1. The bivalent cation-binding agent, cellulose phosphate, was given for 6 days to four normal subjects and six patients with latent hypoparathyroidism (diagnosed by impaired response to EDTA infusion), all of whom were on a moderately low calcium diet.
2. In normal subjects, there was a prompt and sustained fall in urinary calcium with no change in plasma calcium, indicating increased tubular reabsorption. Plasma and urinary magnesium fell, without increase in tubular reabsorption. The urinary total hydroxyproline increased and Tm,P/ glomerular filtration rate fell after 2 days; these changes were transient and were consistent with a transient increase in parathyroid hormone secretion.
3. In the hypoparathyroid patients, urinary calcium fell more slowly and a fall in plasma calcium occurred in several subjects, the extent and duration of which corresponded with parathyroid status determined by EDTA infusion. Urinary conservation of calcium was impaired but plasma and urinary magnesium fell as in normal subjects. Urinary total hydroxyproline did not change and Tm,P/glomerular filtration rate fell more slowly than in the normal subjects.
4. The relative contributions of increased tubular reabsorption and reduced filtered load to calcium conservation in response to calcium depletion depend on the prevailing level of parathyroid function; the former is more important when parathyroid function is normal, the latter when parathyroid function is impaired.

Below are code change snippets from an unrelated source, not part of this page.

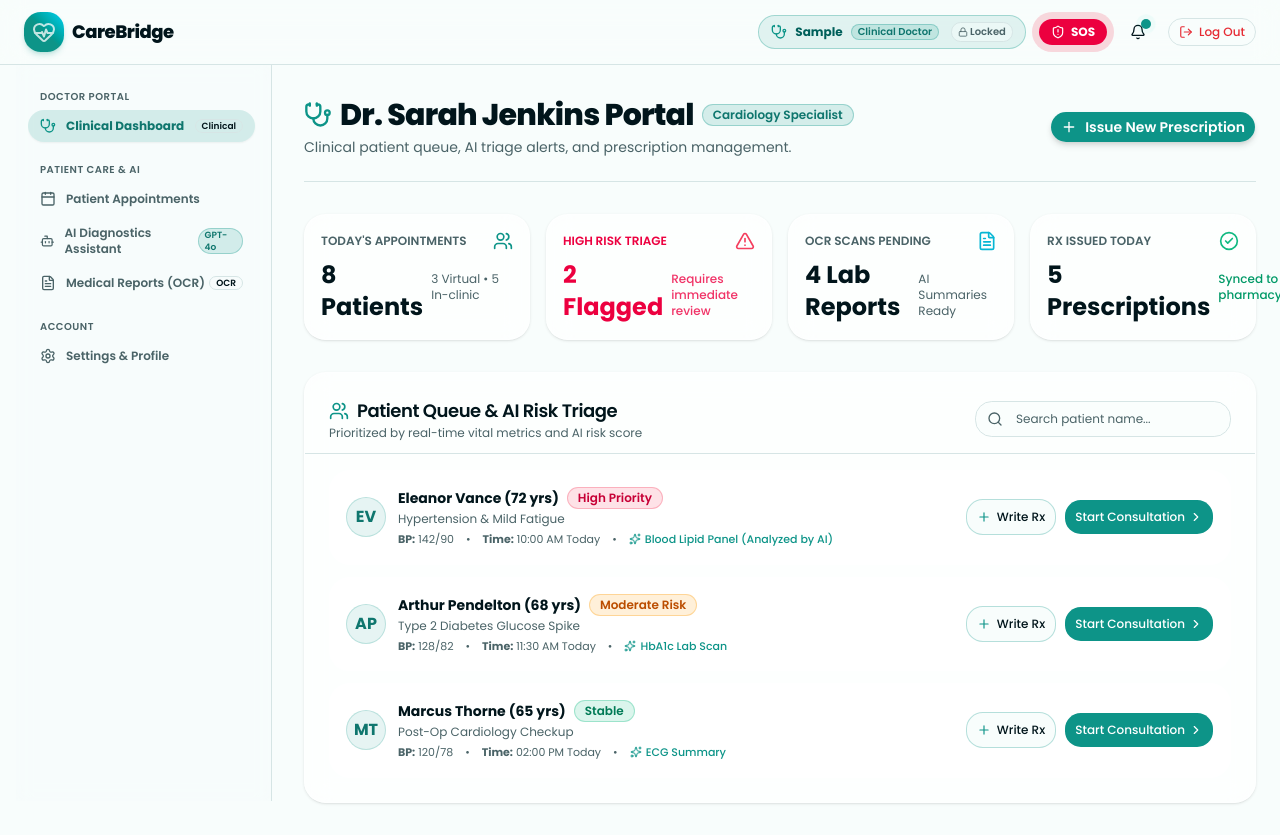
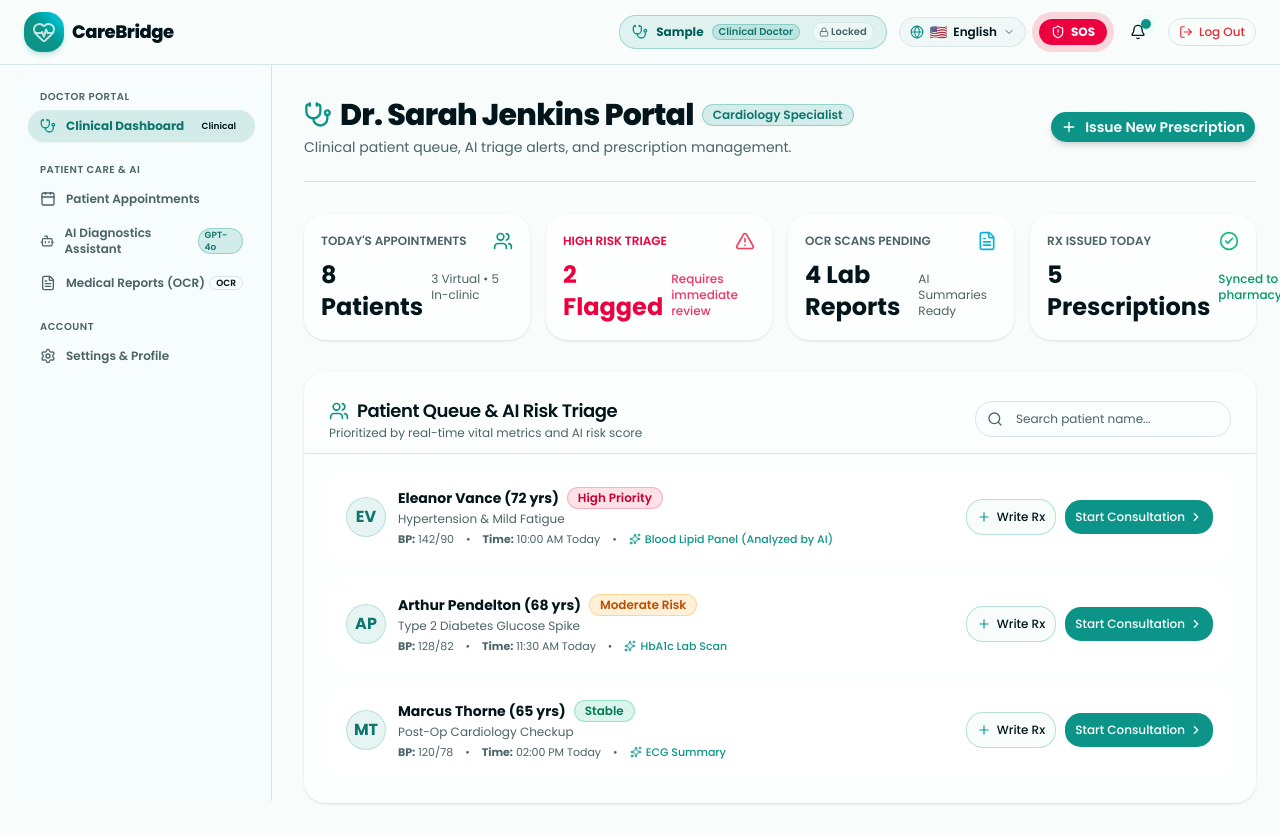
Before and after one commit to rabeehch82-crypto/hackathonknr, a Next.js app: page /register in a window 1280 px wide. Both pictures are taken after typing "Sample", "Sample", "name@example.com", "Sample123" into the empty fields and a click on the button "Create Doctor Account". Built offline with nearby package versions, Linux system fonts and the light colour scheme.

Commit message:
feat: Add multilingual Language Switcher dropdown to Navbar

```diff
--- a/src/components/layout/Navbar.tsx
+++ b/src/components/layout/Navbar.tsx
@@ -15,20 +15,36 @@ import {
   X,
   LogOut,
   Lock,
+  Globe,
+  ChevronDown,
+  Check,
 } from "lucide-react";
 import { Button } from "@/components/ui/button";
 import { Badge } from "@/components/ui/Badge";
 import { Modal } from "@/components/ui/Modal";
-import { useAppStore } from "@/store";
+import { useAppStore, LANGUAGES } from "@/store";
 
 export function Navbar() {
   const navigate = useNavigate();
   const location = useLocation();
-  const { user, logout } = useAppStore();
+  const { user, logout, language, setLanguage } = useAppStore();
 
   const [showNotifications, setShowNotifications] = useState(false);
   const [showEmergencyModal, setShowEmergencyModal] = useState(false);
+  const [showLangDropdown, setShowLangDropdown] = useState(false);
   const [mobileMenuOpen, setMobileMenuOpen] = useState(false);
+
+  const langRef = useRef<HTMLDivElement>(null);
+
+  useEffect(() => {
+    const handleClickOutside = (event: MouseEvent) => {
+      if (langRef.current && !langRef.current.contains(event.target as Node)) {
+        setShowLangDropdown(false);
+      }
+    };
+    document.addEventListener("mousedown", handleClickOutside);
+    return () => document.removeEventListener("mousedown", handleClickOutside);
+  }, []);
 
   const handleLogout = () => {
     logout();
@@ -48,6 +64,8 @@ export function Navbar() {
   const currentRole = user?.role || "patient";
   const activeMeta = roleMeta[currentRole] || roleMeta["patient"];
   const RoleIcon = activeMeta.icon;
+
+  const currentLangObj = LANGUAGES.find((l) => l.code === language) || LANGUAGES[0];
 
   const notifications = [
     { id: 1, title: "Pill Reminder", time: "10 mins ago", desc: "Take Metformin 500mg (1 tablet)", type: "pill" },
@@ -86,7 +104,7 @@ export function Navbar() {
             </Link>
           </div>
 
-          {/* Locked Active Role & Profile Information */}
+          {/* Right Actions: Role Info, SOS, Language Switcher, Notifications & Auth */}
           <div className="flex items-center gap-2 sm:gap-3">
             {user ? (
               <div className="flex items-center gap-2 px-3 py-1.5 rounded-xl border bg-teal-500/10 border-teal-500/30 text-teal-800 dark:text-teal-200 text-xs font-semibold">
@@ -100,6 +118,54 @@ export function Navbar() {
                 </span>
               </div>
             ) : null}
+
+            {/* Language Switcher Dropdown */}
+            <div className="relative" ref={langRef}>
+              <button
+                onClick={() => setShowLangDropdown(!showLangDropdown)}
+                className="flex items-center gap-1.5 px-2.5 py-1.5 rounded-xl border bg-muted/70 hover:bg-muted text-foreground transition-all text-xs font-semibold"
+                aria-label="Select Language"
+              >
+                <Globe className="h-3.5 w-3.5 text-teal-600 dark:text-teal-400 shrink-0" />
+                <span className="text-sm leading-none">{currentLangObj.flag}</span>
+                <span className="hidden md:inline">{currentLangObj.nativeName}</span>
+                <ChevronDown className={`h-3 w-3 text-muted-foreground transition-transform ${showLangDropdown ? "rotate-180" : ""}`} />
+              </button>
+
+              {showLangDropdown && (
+                <div className="absolute right-0 mt-2 w-52 rounded-2xl border bg-card p-2 shadow-2xl glass-card z-50 animate-in fade-in slide-in-from-top-2 duration-200">
+                  <div className="px-3 py-1.5 text-[10px] font-bold text-muted-foreground uppercase tracking-wider border-b mb-1 flex items-center gap-1.5">
+                    <Globe className="h-3 w-3 text-teal-500" /> Select App Language
+                  </div>
+                  <div className="space-y-0.5 max-h-64 overflow-y-auto">
+                    {LANGUAGES.map((lang) => {
+                      const isSelected = language === lang.code;
+                      return (
+                        <button
+                          key={lang.code}
+                          onClick={() => {
+                            setLanguage(lang.code);
+                            setShowLangDropdown(false);
+                          }}
+                          className={`w-full flex items-center justify-between px-3 py-2 rounded-xl text-xs font-semibold transition-all ${
+                            isSelected
+                              ? "bg-teal-600 text-white shadow-sm font-bold"
+                              : "text-foreground hover:bg-muted/80"
+                          }`}
+                        >
+                          <div className="flex items-center gap-2">
+                            <span className="text-base">{lang.flag}</span>
+                            <span>{lang.nativeName}</span>
+                            <span className="text-[10px] opacity-70">({lang.name})</span>
+                          </div>
+                          {isSelected && <Check className="h-4 w-4" />}
+                        </button>
+                      );
+                    })}
+                  </div>
+                </div>
+              )}
+            </div>
 
             {/* Emergency SOS Button */}
             <Button
--- a/src/store/index.ts
+++ b/src/store/index.ts
@@ -6,6 +6,23 @@ export interface DemoUser {
   name?: string;
   role: string;
 }
+
+export interface LanguageOption {
+  code: string;
+  name: string;
+  nativeName: string;
+  flag: string;
+}
+
+export const LANGUAGES: LanguageOption[] = [
+  { code: "en", name: "English", nativeName: "English", flag: "🇺🇸" },
+  { code: "es", name: "Spanish", nativeName: "Español", flag: "🇪🇸" },
+  { code: "hi", name: "Hindi", nativeName: "हिंदी", flag: "🇮🇳" },
+  { code: "ar", name: "Arabic", nativeName: "العربية", flag: "🇸🇦" },
+  { code: "ml", name: "Malayalam", nativeName: "മലയാളം", flag: "🇮🇳" },
+  { code: "fr", name: "French", nativeName: "Français", flag: "🇫🇷" },
+  { code: "de", name: "German", nativeName: "Deutsch", flag: "🇩🇪" },
+];
 
 interface AppState {
   isInitialized: boolean;
@@ -17,13 +34,17 @@ interface AppState {
   setAuth: (user: DemoUser | null) => void;
   setAuthLoading: (isLoading: boolean) => void;
   logout: () => void;
+
+  // Language state
+  language: string;
+  setLanguage: (lang: string) => void;
 }
 
 export const useAppStore = create<AppState>((set) => ({
   isInitialized: false,
   setInitialized: (val) => set({ isInitialized: val }),
 
-  // Auth initial state (starts null or patient for demo)
+  // Auth initial state
   user: {
     id: "demo-patient",
     email: "patient@carebridge.ai",
@@ -34,4 +55,8 @@ export const useAppStore = create<AppState>((set) => ({
   setAuth: (user) => set({ user, isAuthLoading: false }),
   setAuthLoading: (isLoading) => set({ isAuthLoading: isLoading }),
   logout: () => set({ user: null, isAuthLoading: false }),
+
+  // Language initial state
+  language: "en",
+  setLanguage: (language) => set({ language }),
 }));
```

5. In the detection of reduced parathyroid reserve, the assessment based on the plasma calcium response to cellulose phosphate agrees closely with the assessment based on the degree of recovery from EDTA-induced hypocalcaemia.